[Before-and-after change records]
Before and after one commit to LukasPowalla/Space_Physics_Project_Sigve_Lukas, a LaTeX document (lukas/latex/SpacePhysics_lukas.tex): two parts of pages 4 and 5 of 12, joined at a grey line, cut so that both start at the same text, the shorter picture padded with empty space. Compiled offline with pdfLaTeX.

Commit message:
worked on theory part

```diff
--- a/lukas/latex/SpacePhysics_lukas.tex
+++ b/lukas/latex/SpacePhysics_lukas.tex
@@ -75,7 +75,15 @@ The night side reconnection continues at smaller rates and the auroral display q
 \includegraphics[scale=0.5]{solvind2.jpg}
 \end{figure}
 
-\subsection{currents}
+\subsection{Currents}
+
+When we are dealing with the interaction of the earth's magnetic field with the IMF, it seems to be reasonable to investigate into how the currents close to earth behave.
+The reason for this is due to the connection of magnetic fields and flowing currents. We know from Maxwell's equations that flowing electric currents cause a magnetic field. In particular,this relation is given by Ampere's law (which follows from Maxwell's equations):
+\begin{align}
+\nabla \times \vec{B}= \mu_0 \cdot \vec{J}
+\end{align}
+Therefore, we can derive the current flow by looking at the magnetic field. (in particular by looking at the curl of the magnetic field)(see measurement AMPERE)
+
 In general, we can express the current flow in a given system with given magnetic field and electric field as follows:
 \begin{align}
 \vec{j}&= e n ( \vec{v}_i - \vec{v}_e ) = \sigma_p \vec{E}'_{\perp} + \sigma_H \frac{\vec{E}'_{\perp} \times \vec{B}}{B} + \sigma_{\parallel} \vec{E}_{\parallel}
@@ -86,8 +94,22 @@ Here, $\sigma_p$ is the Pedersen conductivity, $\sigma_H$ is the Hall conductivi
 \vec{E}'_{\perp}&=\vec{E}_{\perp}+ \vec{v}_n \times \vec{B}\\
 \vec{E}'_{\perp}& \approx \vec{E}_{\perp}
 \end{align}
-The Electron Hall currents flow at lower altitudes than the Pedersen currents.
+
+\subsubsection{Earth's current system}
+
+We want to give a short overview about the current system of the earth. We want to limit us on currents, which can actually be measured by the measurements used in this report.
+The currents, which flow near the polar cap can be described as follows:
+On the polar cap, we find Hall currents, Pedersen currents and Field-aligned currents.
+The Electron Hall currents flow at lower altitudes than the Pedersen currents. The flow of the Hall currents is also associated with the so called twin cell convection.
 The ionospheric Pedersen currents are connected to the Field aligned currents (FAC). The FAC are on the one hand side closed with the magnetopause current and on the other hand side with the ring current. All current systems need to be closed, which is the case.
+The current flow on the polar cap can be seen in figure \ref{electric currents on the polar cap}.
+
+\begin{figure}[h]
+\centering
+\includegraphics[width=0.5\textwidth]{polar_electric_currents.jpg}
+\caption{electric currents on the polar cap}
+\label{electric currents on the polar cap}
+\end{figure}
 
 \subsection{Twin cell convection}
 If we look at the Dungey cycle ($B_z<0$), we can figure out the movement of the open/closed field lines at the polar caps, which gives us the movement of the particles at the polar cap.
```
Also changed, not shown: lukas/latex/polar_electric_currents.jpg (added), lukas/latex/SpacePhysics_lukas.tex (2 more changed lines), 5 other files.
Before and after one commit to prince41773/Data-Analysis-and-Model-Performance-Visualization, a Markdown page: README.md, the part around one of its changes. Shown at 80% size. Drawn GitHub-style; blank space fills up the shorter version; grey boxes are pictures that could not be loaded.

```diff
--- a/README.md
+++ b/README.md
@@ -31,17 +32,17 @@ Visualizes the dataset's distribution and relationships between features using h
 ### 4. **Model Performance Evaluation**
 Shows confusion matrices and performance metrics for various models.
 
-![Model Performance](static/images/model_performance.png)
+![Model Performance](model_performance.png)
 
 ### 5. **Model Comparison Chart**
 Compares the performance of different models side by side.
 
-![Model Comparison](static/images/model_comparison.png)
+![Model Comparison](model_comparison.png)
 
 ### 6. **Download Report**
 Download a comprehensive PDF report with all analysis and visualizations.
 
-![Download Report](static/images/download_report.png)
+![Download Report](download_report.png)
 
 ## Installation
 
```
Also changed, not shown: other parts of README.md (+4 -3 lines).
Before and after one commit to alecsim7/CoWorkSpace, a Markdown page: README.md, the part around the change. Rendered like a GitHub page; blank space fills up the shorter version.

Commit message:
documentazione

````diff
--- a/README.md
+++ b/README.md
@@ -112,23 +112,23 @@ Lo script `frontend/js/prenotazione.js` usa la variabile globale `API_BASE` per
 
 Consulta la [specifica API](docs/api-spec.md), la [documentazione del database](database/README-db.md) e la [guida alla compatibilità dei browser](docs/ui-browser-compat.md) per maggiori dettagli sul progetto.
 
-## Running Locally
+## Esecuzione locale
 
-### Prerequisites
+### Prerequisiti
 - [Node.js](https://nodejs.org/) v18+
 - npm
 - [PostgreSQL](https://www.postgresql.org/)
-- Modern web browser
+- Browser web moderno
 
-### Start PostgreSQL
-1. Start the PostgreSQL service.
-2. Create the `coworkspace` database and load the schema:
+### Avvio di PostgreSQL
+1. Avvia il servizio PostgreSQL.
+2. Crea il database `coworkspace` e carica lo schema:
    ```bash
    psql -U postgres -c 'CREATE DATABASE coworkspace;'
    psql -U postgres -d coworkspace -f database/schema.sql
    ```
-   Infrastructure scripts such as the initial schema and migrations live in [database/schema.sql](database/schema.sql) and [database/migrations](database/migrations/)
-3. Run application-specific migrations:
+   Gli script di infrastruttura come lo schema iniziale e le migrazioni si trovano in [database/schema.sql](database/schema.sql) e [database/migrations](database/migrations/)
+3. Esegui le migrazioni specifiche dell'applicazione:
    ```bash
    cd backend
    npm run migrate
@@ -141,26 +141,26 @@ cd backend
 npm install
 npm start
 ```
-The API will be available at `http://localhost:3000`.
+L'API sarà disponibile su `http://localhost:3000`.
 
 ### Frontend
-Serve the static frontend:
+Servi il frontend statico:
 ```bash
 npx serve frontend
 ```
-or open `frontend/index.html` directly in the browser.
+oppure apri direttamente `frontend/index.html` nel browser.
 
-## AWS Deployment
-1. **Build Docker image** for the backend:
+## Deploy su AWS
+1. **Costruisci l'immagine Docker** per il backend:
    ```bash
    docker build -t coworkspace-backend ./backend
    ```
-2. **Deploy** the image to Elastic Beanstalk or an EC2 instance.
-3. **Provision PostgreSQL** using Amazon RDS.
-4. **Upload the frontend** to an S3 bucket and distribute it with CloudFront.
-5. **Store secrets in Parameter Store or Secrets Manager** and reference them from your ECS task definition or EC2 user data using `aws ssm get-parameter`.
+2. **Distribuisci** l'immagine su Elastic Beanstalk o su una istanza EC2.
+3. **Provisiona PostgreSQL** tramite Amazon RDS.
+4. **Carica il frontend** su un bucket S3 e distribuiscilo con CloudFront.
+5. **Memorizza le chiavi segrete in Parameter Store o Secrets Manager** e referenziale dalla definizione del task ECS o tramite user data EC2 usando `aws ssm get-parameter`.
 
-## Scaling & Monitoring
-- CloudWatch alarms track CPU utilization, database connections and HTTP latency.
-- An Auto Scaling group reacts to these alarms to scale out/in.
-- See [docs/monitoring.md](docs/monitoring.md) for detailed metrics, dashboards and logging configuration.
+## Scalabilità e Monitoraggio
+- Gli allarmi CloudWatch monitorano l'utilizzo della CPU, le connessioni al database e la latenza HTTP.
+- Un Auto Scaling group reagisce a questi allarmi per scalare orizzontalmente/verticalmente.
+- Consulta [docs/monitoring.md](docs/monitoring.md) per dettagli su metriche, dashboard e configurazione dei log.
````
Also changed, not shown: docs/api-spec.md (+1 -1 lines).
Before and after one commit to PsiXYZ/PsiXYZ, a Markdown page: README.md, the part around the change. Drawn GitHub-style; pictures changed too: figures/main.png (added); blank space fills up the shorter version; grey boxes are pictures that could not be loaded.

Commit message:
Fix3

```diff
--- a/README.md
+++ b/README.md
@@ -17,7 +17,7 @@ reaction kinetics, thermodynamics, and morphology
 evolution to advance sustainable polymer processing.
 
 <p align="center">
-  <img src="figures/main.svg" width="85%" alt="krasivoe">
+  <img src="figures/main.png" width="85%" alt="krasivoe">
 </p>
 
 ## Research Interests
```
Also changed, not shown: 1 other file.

→ **What you need to do**: Within the entries, find all lines holding "docs" and copy each one.

→ **Solution to this task**:
 Consulta la [specifica API](docs/api-spec.md), la [documentazione del database](database/README-db.md) e la [guida alla compatibilità dei browser](docs/ui-browser-compat.md) per maggiori dettagli sul progetto.
-- See [docs/monitoring.md](docs/monitoring.md) for detailed metrics, dashboards and logging configuration.
+- Consulta [docs/monitoring.md](docs/monitoring.md) per dettagli su metriche, dashboard e configurazione dei log.
Also changed, not shown: docs/api-spec.md (+1 -1 lines).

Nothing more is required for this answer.